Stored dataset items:
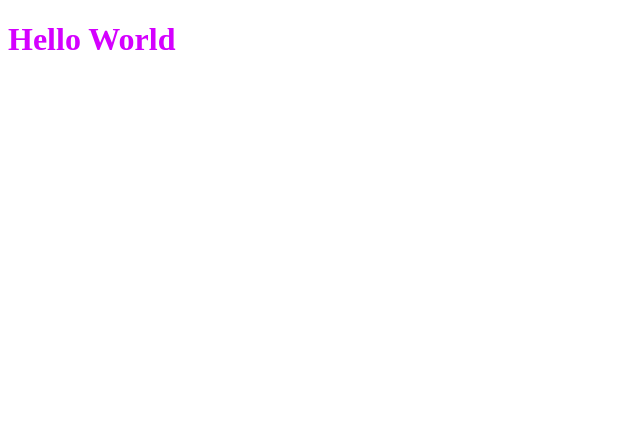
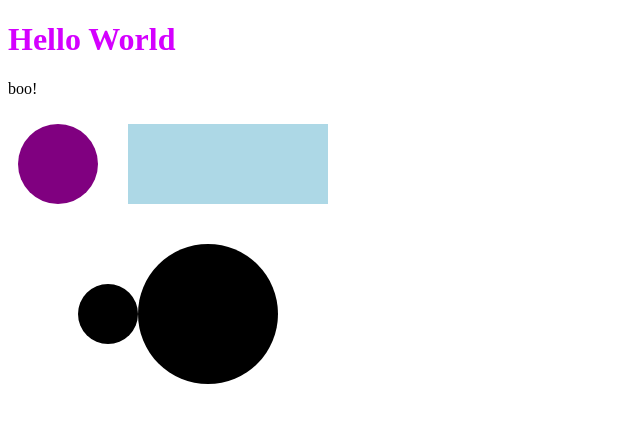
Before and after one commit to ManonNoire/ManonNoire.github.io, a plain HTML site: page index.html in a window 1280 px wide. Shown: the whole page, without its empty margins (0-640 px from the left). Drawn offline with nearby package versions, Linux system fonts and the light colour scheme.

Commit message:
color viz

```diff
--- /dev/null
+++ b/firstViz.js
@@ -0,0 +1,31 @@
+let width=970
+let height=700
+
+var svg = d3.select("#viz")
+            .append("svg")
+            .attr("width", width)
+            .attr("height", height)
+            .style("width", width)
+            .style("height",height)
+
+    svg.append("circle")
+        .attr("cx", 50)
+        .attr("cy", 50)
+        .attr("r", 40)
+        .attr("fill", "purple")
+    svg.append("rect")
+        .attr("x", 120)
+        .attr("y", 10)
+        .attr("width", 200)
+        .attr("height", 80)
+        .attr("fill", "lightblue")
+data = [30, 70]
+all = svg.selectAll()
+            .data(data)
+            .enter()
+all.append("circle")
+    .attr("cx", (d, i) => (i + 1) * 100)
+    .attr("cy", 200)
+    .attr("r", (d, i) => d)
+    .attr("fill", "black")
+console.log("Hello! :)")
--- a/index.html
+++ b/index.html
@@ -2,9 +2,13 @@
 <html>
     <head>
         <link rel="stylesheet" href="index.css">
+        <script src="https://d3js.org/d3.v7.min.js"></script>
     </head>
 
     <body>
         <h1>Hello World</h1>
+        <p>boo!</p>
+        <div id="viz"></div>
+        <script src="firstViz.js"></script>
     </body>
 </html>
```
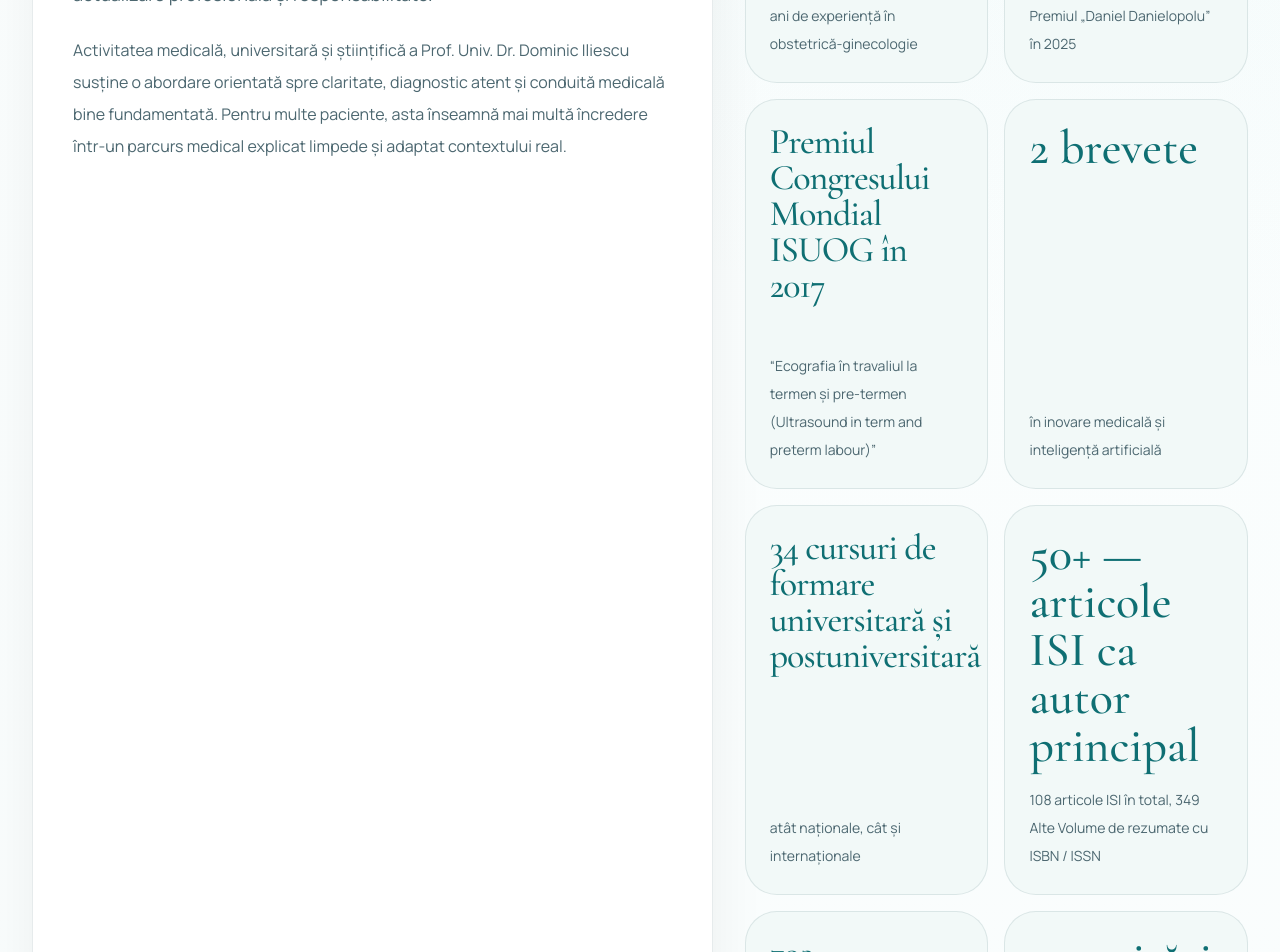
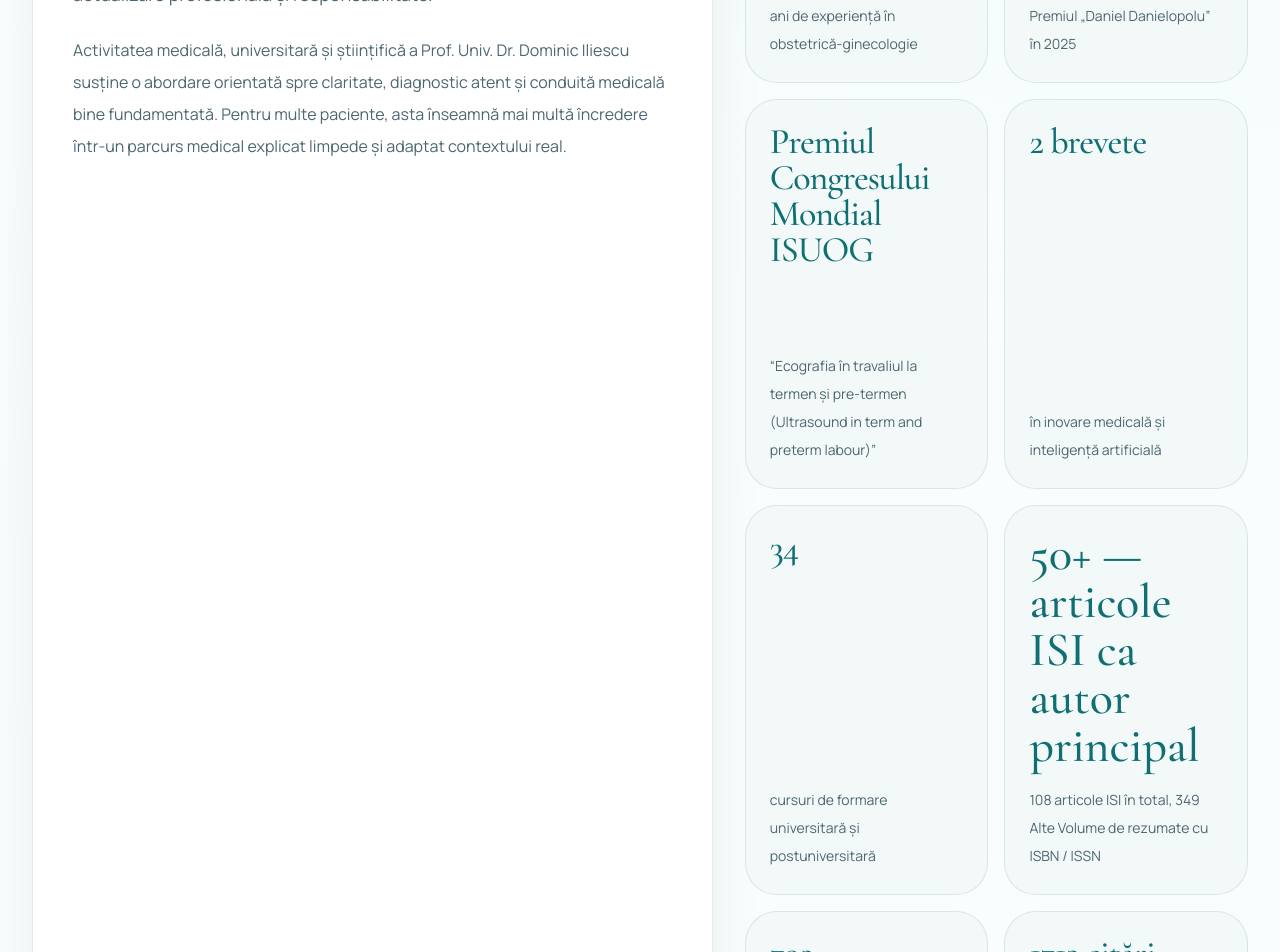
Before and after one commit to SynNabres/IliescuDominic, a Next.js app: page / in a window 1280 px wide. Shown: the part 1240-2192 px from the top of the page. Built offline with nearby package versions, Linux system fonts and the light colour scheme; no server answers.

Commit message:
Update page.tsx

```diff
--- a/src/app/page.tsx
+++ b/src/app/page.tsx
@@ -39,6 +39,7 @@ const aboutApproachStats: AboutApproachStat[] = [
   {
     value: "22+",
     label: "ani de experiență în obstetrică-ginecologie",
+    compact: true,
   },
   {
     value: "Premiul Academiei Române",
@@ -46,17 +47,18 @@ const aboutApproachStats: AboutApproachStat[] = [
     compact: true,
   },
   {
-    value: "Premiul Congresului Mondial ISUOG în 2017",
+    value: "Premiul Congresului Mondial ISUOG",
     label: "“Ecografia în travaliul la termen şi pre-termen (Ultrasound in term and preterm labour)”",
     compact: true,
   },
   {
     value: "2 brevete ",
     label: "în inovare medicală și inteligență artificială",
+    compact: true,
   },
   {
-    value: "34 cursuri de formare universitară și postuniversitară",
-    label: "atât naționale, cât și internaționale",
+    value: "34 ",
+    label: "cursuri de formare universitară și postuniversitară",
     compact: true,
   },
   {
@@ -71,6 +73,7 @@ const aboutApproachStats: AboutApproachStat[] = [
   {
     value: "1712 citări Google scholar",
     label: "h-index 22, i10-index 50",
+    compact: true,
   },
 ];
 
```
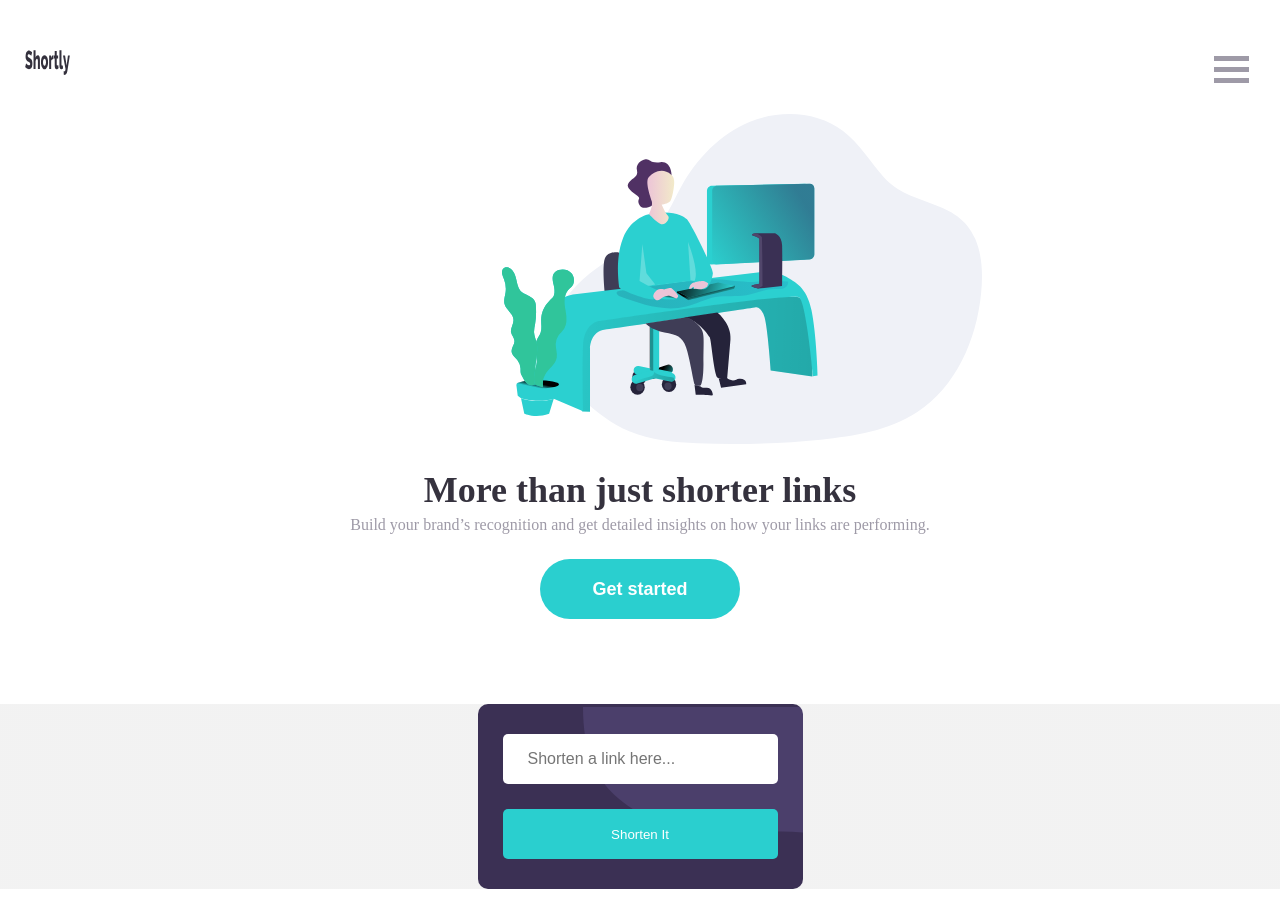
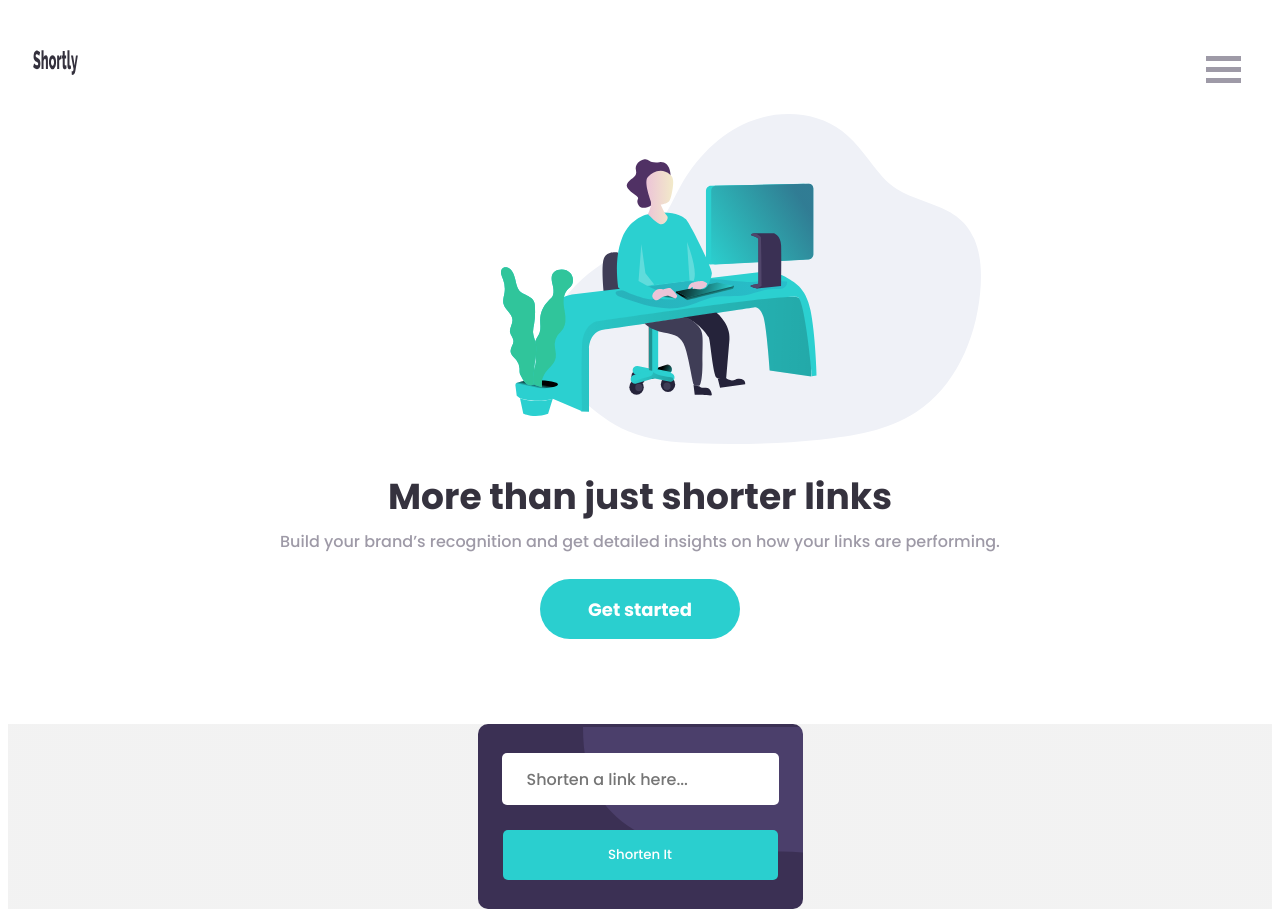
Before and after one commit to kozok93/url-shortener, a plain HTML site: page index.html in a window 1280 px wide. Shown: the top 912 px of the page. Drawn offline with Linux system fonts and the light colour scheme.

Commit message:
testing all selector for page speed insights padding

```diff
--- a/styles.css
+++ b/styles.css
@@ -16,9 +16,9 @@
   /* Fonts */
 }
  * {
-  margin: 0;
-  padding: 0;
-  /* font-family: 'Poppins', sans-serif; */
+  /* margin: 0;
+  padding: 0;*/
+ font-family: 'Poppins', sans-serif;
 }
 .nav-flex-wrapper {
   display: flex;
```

#### What you will do
Could the entries above be written out word for word, pictures excluded?

#### Reply
Before and after one commit to ManonNoire/ManonNoire.github.io, a plain HTML site: page index.html in a window 1280 px wide. Shown: the whole page, without its empty margins (0-640 px from the left). Drawn offline with nearby package versions, Linux system fonts and the light colour scheme.

Commit message:
color viz

```diff
--- /dev/null
+++ b/firstViz.js
@@ -0,0 +1,31 @@
+let width=970
+let height=700
+
+var svg = d3.select("#viz")
+            .append("svg")
+            .attr("width", width)
+            .attr("height", height)
+            .style("width", width)
+            .style("height",height)
+
+    svg.append("circle")
+        .attr("cx", 50)
+        .attr("cy", 50)
+        .attr("r", 40)
+        .attr("fill", "purple")
+    svg.append("rect")
+        .attr("x", 120)
+        .attr("y", 10)
+        .attr("width", 200)
+        .attr("height", 80)
+        .attr("fill", "lightblue")
+data = [30, 70]
+all = svg.selectAll()
+            .data(data)
+            .enter()
+all.append("circle")
+    .attr("cx", (d, i) => (i + 1) * 100)
+    .attr("cy", 200)
+    .attr("r", (d, i) => d)
+    .attr("fill", "black")
+console.log("Hello! :)")
--- a/index.html
+++ b/index.html
@@ -2,9 +2,13 @@
 <html>
     <head>
         <link rel="stylesheet" href="index.css">
+        <script src="https://d3js.org/d3.v7.min.js"></script>
     </head>
 
     <body>
         <h1>Hello World</h1>
+        <p>boo!</p>
+        <div id="viz"></div>
+        <script src="firstViz.js"></script>
     </body>
 </html>
```
Before and after one commit to SynNabres/IliescuDominic, a Next.js app: page / in a window 1280 px wide. Shown: the part 1240-2192 px from the top of the page. Built offline with nearby package versions, Linux system fonts and the light colour scheme; no server answers.

Commit message:
Update page.tsx

```diff
--- a/src/app/page.tsx
+++ b/src/app/page.tsx
@@ -39,6 +39,7 @@ const aboutApproachStats: AboutApproachStat[] = [
   {
     value: "22+",
     label: "ani de experiență în obstetrică-ginecologie",
+    compact: true,
   },
   {
     value: "Premiul Academiei Române",
@@ -46,17 +47,18 @@ const aboutApproachStats: AboutApproachStat[] = [
     compact: true,
   },
   {
-    value: "Premiul Congresului Mondial ISUOG în 2017",
+    value: "Premiul Congresului Mondial ISUOG",
     label: "“Ecografia în travaliul la termen şi pre-termen (Ultrasound in term and preterm labour)”",
     compact: true,
   },
   {
     value: "2 brevete ",
     label: "în inovare medicală și inteligență artificială",
+    compact: true,
   },
   {
-    value: "34 cursuri de formare universitară și postuniversitară",
-    label: "atât naționale, cât și internaționale",
+    value: "34 ",
+    label: "cursuri de formare universitară și postuniversitară",
     compact: true,
   },
   {
@@ -71,6 +73,7 @@ const aboutApproachStats: AboutApproachStat[] = [
   {
     value: "1712 citări Google scholar",
     label: "h-index 22, i10-index 50",
+    compact: true,
   },
 ];
 
```
Before and after one commit to kozok93/url-shortener, a plain HTML site: page index.html in a window 1280 px wide. Shown: the top 912 px of the page. Drawn offline with Linux system fonts and the light colour scheme.

Commit message:
testing all selector for page speed insights padding

```diff
--- a/styles.css
+++ b/styles.css
@@ -16,9 +16,9 @@
   /* Fonts */
 }
  * {
-  margin: 0;
-  padding: 0;
-  /* font-family: 'Poppins', sans-serif; */
+  /* margin: 0;
+  padding: 0;*/
+ font-family: 'Poppins', sans-serif;
 }
 .nav-flex-wrapper {
   display: flex;
```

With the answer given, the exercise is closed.